The company used its full-year results to announce it would switch on its first 5G site “within weeks”. The company said in December it had moved from using its LTE equipment provider Huawei to Nokia for its 5G network, with its first site to be in Parramatta. Vodafone has 650 5G sites currently “in progress”. It added its commercial launch of 5G would occur in “mid-2020” and that it has plans to build several thousand sites in the coming years.
The first 5G device the company will sell is the Samsung Galaxy S20, with CEO Iñaki Berroeta adding he believes the number of 5G devices sold in Australia will be limited.
“I don’t think there will be a material amount of 5G devices in the Australian market until the end of 2021,” he said. “And for that reason, the capacity that needs to be dedicated to 4G is still much bigger than 5G.”

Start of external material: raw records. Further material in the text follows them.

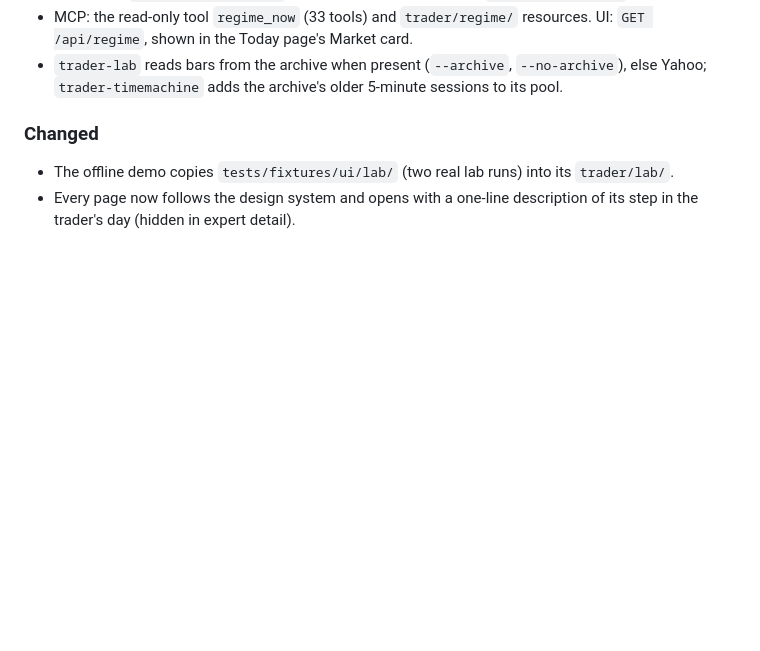
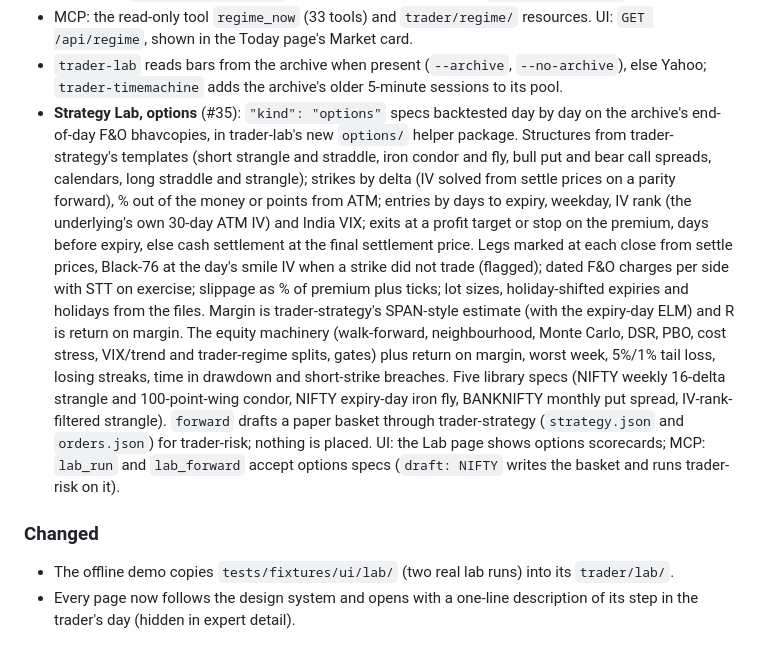
Before and after one commit to rajdavee/bharat-trader, a Markdown page: CHANGELOG.md, the part around the change. Drawn GitHub-style; blank space fills up the shorter version.

Commit message:
docs: changelog for options backtests in the lab

```diff
--- a/CHANGELOG.md
+++ b/CHANGELOG.md
@@ -79,6 +79,30 @@ All notable changes are documented here. The format follows
 - `trader-lab` reads bars from the archive when present (`--archive`,
   `--no-archive`), else Yahoo; `trader-timemachine` adds the archive's older
   5-minute sessions to its pool.
+- **Strategy Lab, options** (#35): `"kind": "options"` specs backtested day
+  by day on the archive's end-of-day F&O bhavcopies, in trader-lab's new
+  `options/` helper package. Structures from trader-strategy's templates
+  (short strangle and straddle, iron condor and fly, bull put and bear call
+  spreads, calendars, long straddle and strangle); strikes by delta (IV
+  solved from settle prices on a parity forward), % out of the money or
+  points from ATM; entries by days to expiry, weekday, IV rank (the
+  underlying's own 30-day ATM IV) and India VIX; exits at a profit target or
+  stop on the premium, days before expiry, else cash settlement at the final
+  settlement price. Legs marked at each close from settle prices, Black-76 at
+  the day's smile IV when a strike did not trade (flagged); dated F&O charges
+  per side with STT on exercise; slippage as % of premium plus ticks; lot
+  sizes, holiday-shifted expiries and holidays from the files. Margin is
+  trader-strategy's SPAN-style estimate (with the expiry-day ELM) and R is
+  return on margin. The equity machinery (walk-forward, neighbourhood, Monte
+  Carlo, DSR, PBO, cost stress, VIX/trend and trader-regime splits, gates)
+  plus return on margin, worst week, 5%/1% tail loss, losing streaks, time in
+  drawdown and short-strike breaches. Five library specs (NIFTY weekly
+  16-delta strangle and 100-point-wing condor, NIFTY expiry-day iron fly,
+  BANKNIFTY monthly put spread, IV-rank-filtered strangle). `forward` drafts
+  a paper basket through trader-strategy (`strategy.json` and `orders.json`)
+  for trader-risk; nothing is placed. UI: the Lab page shows options
+  scorecards; MCP: `lab_run` and `lab_forward` accept options specs
+  (`draft: NIFTY` writes the basket and runs trader-risk on it).
 
 ### Changed
 - The offline demo copies `tests/fixtures/ui/lab/` (two real lab runs) into
```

Vodafone said its 2019 year was surrounding by uncertainity — from its Federal Court fight to have its merger with TPG approved, to the ban on Huawei telco equipment in Australia — and it was not able to take an “aggressive commercial approach” like its competitors.

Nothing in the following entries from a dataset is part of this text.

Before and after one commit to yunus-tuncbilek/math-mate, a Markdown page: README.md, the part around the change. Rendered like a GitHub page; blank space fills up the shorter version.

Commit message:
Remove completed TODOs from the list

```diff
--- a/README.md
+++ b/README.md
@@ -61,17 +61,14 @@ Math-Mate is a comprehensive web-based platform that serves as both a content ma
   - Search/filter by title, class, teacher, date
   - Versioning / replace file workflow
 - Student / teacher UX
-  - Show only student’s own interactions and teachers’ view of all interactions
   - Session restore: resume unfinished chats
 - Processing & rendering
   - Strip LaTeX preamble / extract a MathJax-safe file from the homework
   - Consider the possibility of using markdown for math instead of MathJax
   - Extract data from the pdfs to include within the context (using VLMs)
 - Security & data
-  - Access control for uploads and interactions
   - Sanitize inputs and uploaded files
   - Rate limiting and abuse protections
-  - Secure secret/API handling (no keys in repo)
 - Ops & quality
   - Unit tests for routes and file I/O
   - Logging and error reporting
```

The telco now has 5.74 million mobile customers overall, down 5%, which is comprised of 3.4 million postpaid customers, down 1% on the same time last year, 2 million prepaid customers, down 8.6%, and 310,000 customers with virtual operators, which was down 13%.

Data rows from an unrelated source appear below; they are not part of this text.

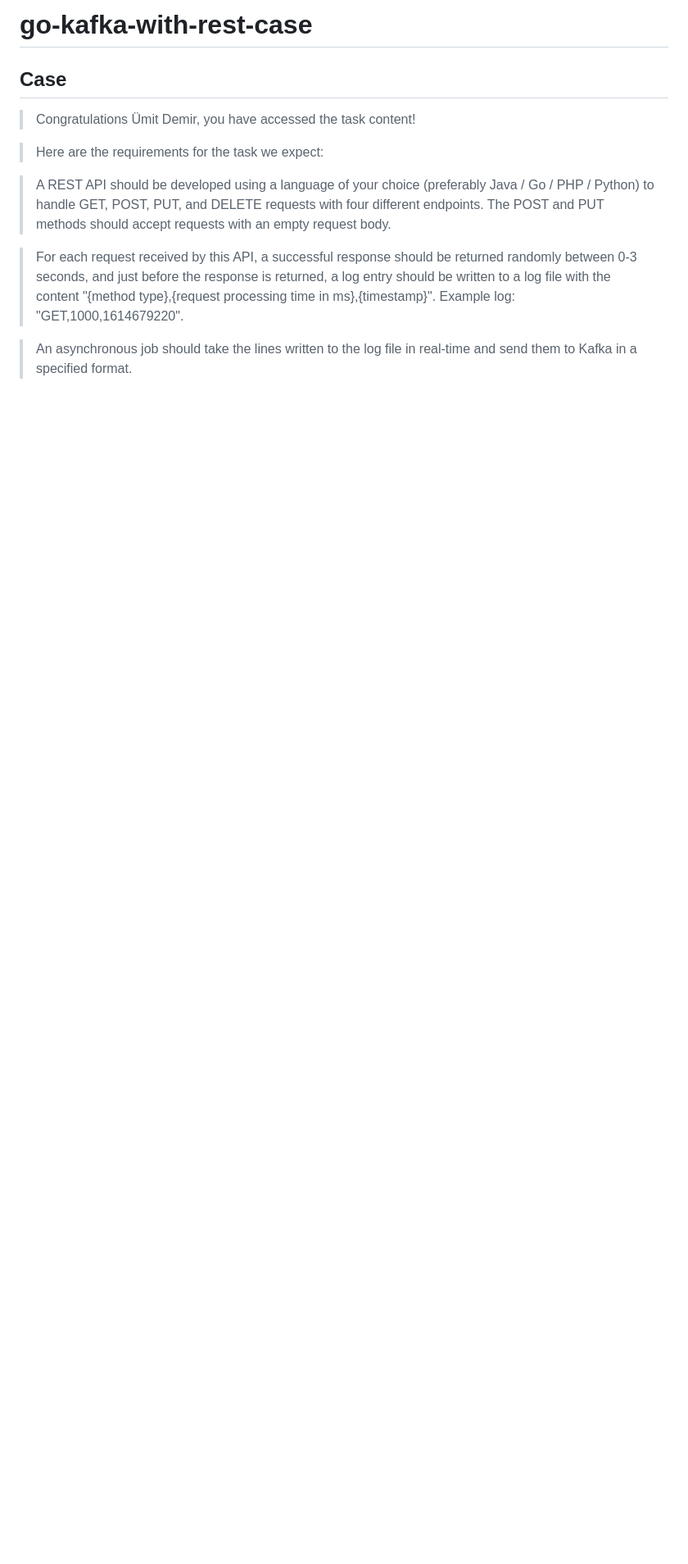
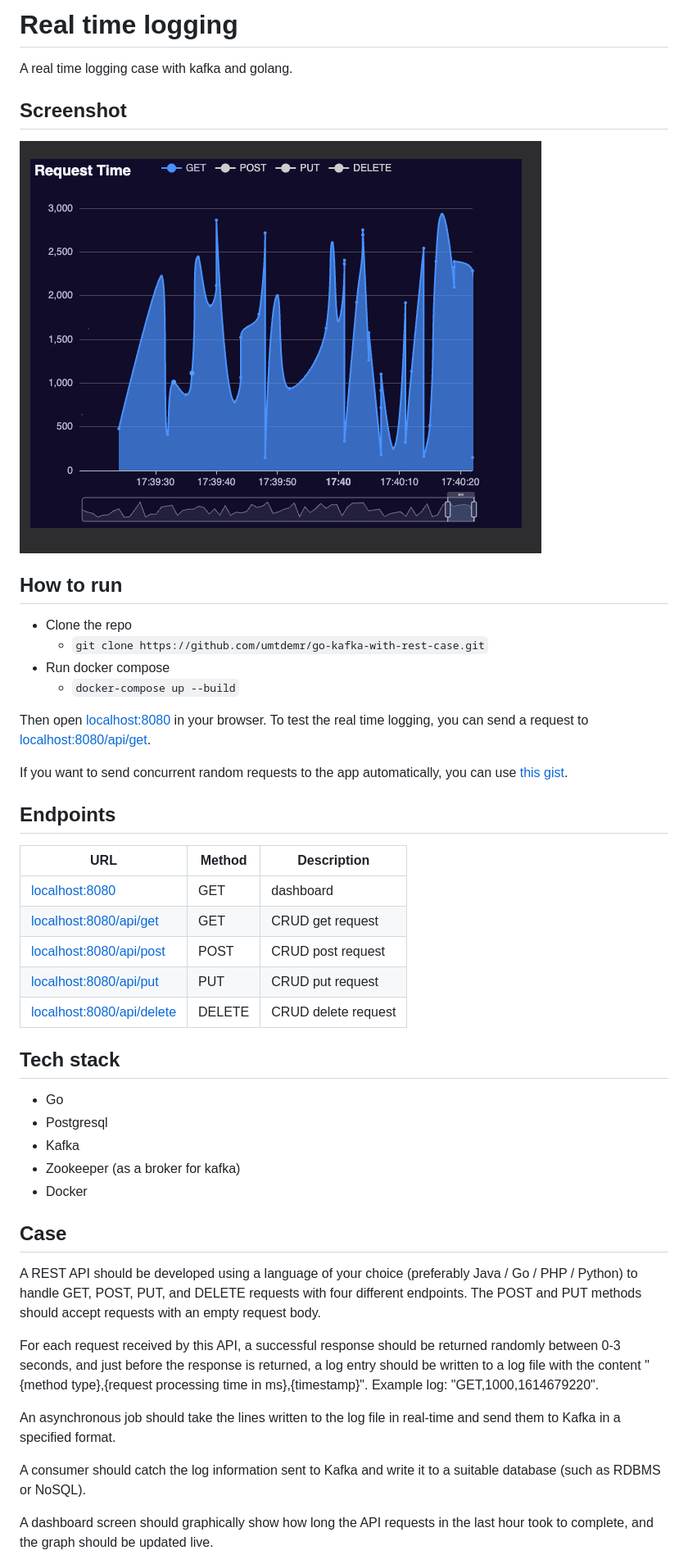
Before and after one commit to umtdemr/go-kafka-with-rest-case, a Markdown page: README.md, the part around the change printed below. Shown: that part at 82% size. GitHub-like rendering; pictures changed too: assets/ss.png (added); blank space fills up the shorter version.

```diff
--- a/README.md
+++ b/README.md
@@ -1,14 +1,51 @@
-# go-kafka-with-rest-case
+# Real time logging
+
+A real time logging case with kafka and golang.
+
+## Screenshot
+
+![screen shot of the app](./assets/ss.png)
+
+## How to run
+
+- Clone the repo
+  - `git clone https://github.com/umtdemr/go-kafka-with-rest-case.git`
+- Run docker compose
+  - `docker-compose up --build`
+
+Then open [localhost:8080](http://localhost:8080) in your browser.
+To test the real time logging, you can send a request to
+[localhost:8080/api/get](http://localhost:8080/api/get).
+
+If you want to send concurrent random requests to the app automatically, you can use [this gist](https://gist.github.com/umtdemr/b7e106d81a4fe6d9adcd367f4982edfa).
+
+## Endpoints
+
+| URL                                                           | Method | Description         |
+|---------------------------------------------------------------|--------|---------------------|
+| [localhost:8080](http://localhost:8080)                       | GET    | dashboard           |
+| [localhost:8080/api/get](http://localhost:8080/api/get)       | GET    | CRUD get request    |
+| [localhost:8080/api/post](http://localhost:8080/api/post)     | POST   | CRUD post request   |
+| [localhost:8080/api/put](http://localhost:8080/api/put)       | PUT    | CRUD put request    |
+| [localhost:8080/api/delete](http://localhost:8080/api/delete) | DELETE | CRUD delete request |
+
+## Tech stack
+
+- Go
+- Postgresql
+- Kafka
+- Zookeeper (as a broker for kafka)
+- Docker
 
 ## Case
 
-> Congratulations Ümit Demir, you have accessed the task content!
+A REST API should be developed using a language of your choice (preferably Java / Go / PHP / Python) to handle GET, POST, PUT, and DELETE requests with four different endpoints. The POST and PUT methods should accept requests with an empty request body.
 
-> Here are the requirements for the task we expect:
+For each request received by this API, a successful response should be returned randomly between 0-3 seconds, and just before the response is returned, a log entry should be written to a log file with the content "{method type},{request processing time in ms},{timestamp}". Example log: "GET,1000,1614679220".
 
-> A REST API should be developed using a language of your choice (preferably Java / Go / PHP / Python) to handle GET, POST, PUT, and DELETE requests with four different endpoints. The POST and PUT methods should accept requests with an empty request body.
+An asynchronous job should take the lines written to the log file in real-time and send them to Kafka in a specified format.
 
-> For each request received by this API, a successful response should be returned randomly between 0-3 seconds, and just before the response is returned, a log entry should be written to a log file with the content "{method type},{request processing time in ms},{timestamp}". Example log: "GET,1000,1614679220".
+A consumer should catch the log information sent to Kafka and write it to a suitable database (such as RDBMS or NoSQL).
 
-> An asynchronous job should take the lines written to the log file in real-time and send them to Kafka in a specified format.
+A dashboard screen should graphically show how long the API requests in the last hour took to complete, and the graph should be updated live.
 
```
Also changed, not shown: other parts of README.md (+1 -5 lines).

“Our prepaid customer base was impacted by a cleanup in Q4 which removed 94,000 prepaid customers who were not generating revenue, and we also made a decision to not target marginally profitable or unprofitable prepaid channels,” VHA acting chief financial officer Sean Crowley said.
“In our first full year in the fixed broadband market, our Vodafone NBN base more than tripled, with more than 40% of customers connected to the 100 speed-tier.
“Overall, we are pleased to achieve our EBITDA result, mitigating the decline in revenue through careful management of our operating expenses.”
Following its win in Federal Court earlier in the month, Berroeta said the deal would allow it to speed up its 5G rollout.
“For the first time, Australia will have a strong third converged telco as the same time 5G is coming in,” he said at the time.
Berroeta added the telco would not be using the 700MHz spectrum that TPG purchased at an ACMA auction until the merger is completed. He also ruled out accessing that spectrum through a lease arrangement while the details of the merger are sorted out and the process is formally completed.
The ACCC is still able to appeal the decision.
Updated 26 February 2020, 2:47pm (AEDT): Additional comments from Vodafone CEO Iñaki Berroeta about 5G was added.
Latest generation mobile network to start to be switched on in first six months of 2020.
After three weeks of evidence and four months of consideration, Justice Middleton has ruled that the proposed merger between Vodafone and TPG can proceed.
Australia will have a strong third telco just as 5G arrives, the Vodafone Australia CEO has said.
A decline in usage of voice minutes from mobiles joins the trend of disappearing fixed-line calls, as users switch to over-the-top services.
Watchdog to determine if any limits need to be imposed on upcoming spectrum allocations.